You simply can’t slip this through in an act of panic as a reflection of the deep chaos that’s within this Government to try to actually get a Bill through the Senate when the Government hasn’t consulted properly, despite the opportunities now of two Senate inquiries now, despite the enormous array of public attention that’s been on this issue.
The Government, in an act of blind panic, drops these amendments on the table at one minute to midnight.
JOURNALIST: Do you think the Government should just have a separate Bill for regulating the industry as a whole rather than piecemeal kind of pieces of legislation that come through every three months?

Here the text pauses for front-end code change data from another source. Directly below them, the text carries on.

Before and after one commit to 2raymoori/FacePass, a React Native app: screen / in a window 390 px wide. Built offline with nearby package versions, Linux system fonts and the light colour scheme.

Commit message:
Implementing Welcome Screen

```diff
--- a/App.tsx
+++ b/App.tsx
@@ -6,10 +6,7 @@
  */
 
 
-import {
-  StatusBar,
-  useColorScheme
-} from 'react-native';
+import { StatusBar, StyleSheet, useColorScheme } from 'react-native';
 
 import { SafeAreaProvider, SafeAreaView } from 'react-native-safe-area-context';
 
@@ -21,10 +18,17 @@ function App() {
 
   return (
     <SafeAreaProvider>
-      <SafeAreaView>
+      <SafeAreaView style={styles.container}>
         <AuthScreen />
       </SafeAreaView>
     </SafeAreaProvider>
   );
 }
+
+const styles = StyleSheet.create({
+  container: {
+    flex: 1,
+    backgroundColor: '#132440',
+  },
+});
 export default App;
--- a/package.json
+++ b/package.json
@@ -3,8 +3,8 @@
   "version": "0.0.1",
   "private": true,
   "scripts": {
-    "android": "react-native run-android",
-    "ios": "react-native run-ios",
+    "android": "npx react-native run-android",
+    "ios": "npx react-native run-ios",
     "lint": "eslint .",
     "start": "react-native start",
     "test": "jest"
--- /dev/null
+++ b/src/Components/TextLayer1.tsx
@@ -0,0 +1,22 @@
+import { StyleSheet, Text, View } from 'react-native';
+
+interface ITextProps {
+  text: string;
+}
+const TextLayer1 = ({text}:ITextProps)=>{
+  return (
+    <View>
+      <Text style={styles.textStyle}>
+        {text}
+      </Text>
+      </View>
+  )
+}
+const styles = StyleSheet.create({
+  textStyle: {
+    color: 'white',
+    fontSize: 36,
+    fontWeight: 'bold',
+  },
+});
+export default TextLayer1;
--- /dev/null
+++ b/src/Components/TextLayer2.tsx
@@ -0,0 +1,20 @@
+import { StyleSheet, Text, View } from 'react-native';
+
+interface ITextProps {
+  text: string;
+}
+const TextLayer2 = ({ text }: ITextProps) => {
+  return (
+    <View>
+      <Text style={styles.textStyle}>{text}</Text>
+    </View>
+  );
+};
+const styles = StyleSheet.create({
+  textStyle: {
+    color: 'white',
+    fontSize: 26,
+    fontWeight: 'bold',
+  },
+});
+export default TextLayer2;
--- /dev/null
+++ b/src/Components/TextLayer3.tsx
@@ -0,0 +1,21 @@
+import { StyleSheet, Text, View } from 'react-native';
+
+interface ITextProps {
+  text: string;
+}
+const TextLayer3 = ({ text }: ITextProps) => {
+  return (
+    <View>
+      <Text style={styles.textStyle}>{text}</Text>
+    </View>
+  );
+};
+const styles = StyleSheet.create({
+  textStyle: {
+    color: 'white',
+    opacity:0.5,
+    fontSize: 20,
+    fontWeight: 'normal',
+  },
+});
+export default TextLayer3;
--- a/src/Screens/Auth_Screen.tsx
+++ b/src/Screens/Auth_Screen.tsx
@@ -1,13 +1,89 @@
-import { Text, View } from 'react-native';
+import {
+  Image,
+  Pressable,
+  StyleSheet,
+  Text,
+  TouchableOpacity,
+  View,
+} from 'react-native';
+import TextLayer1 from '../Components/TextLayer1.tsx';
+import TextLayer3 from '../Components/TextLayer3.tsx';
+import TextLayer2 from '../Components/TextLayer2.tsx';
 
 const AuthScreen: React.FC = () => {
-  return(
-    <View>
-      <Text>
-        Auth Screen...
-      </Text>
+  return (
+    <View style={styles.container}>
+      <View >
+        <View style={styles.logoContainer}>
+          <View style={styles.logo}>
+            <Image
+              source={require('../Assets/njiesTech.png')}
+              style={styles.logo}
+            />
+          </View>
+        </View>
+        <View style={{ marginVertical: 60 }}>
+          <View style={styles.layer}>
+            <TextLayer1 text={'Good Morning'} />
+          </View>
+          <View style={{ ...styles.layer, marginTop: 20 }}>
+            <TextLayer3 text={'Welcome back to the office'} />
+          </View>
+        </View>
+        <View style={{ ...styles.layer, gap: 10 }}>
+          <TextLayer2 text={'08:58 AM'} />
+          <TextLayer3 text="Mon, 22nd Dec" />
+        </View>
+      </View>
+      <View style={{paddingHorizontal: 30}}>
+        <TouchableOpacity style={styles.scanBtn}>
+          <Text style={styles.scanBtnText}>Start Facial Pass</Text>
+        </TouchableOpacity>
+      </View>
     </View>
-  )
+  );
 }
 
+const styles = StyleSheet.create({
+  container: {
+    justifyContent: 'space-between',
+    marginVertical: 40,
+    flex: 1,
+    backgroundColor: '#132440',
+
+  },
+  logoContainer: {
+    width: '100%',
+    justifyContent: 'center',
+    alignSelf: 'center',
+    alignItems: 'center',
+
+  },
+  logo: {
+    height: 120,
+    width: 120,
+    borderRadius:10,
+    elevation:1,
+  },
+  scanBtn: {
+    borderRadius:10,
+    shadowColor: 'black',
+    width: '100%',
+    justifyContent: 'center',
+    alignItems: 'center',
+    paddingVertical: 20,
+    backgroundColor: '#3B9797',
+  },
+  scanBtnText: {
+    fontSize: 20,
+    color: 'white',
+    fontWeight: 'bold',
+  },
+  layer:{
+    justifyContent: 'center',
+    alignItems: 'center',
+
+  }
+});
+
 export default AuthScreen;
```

CARR: We’ve got a really big problem here that doesn’t just relate to VET FEE-HELP. There are some serious issues emerging within the regulation of higher education more generally and that includes the VET sector as a whole. This is a Government that’s relied upon regulators that are not fit for purpose. It has had no examination of the capacities of the Department, which has been whittled away because of the budget cuts that they’ve imposed on the public service and now, of course, even though they have increased money for this agency, ASQA, we can’t be certain that they are capable of actually administering the system. I’ve indicated before, I believe that ASQA couldn’t track a bleeding elephant through snow and the events that have occurred around Vocation which just this week closed its doors, put 150 staff on the scrapheap, 12,000 students thrown into limbo. This is a body which was registered with the national regulator but it took the Victorian Government to actually get on to the rorts that were occurring.
And, of course, it was not ASQA that took the action – it was the Victorians that led to the clean-up of the industry in Victoria. So you have got to ask yourself, has ASQA got the capacity to do the job that this Government is placing so much trust in them.
JOURNALIST: Just on universities, Labor’s agreed to back two of the Government’s legislative measures. So that’s the scrapping of the discount if people pay upfront for university and also the start-up scholarships. They have now become loans. Why did Labor believe it was necessary to support these measures?
CARR: Well because we will not support the cuts to the University system – the billion dollar cuts that they were trying to slip through this week and it is my understanding that the Government will now produce a separate set of arrangements which deal with the scholarship arrangements.
We believe that they are necessary in the circumstances where we’re committing, in gross terms, to $22 billion worth of extra funding for the university system. In net terms, considerably less than that and we need to ensure that we are able to provide ongoing security of funding for student places, the predictability and sustainability for the funding of our University system at a time when many people said there wasn’t the political will in this Parliament to actually fund universities properly.
Well Labor says there is. We will fund it properly. That’s why we are spending so much more money on universities.
JOURNALIST: Some of those measures in that Bill were actually Labor policy. The Government says that they were Labor measures so therefore you should support them. Is Labor backtracking?
CARR: No, what we’ve said is that the money that we put aside to funding the school system, and which this Government reneged upon, made it entirely appropriate for us to say we’re not going to support the cuts to the University system.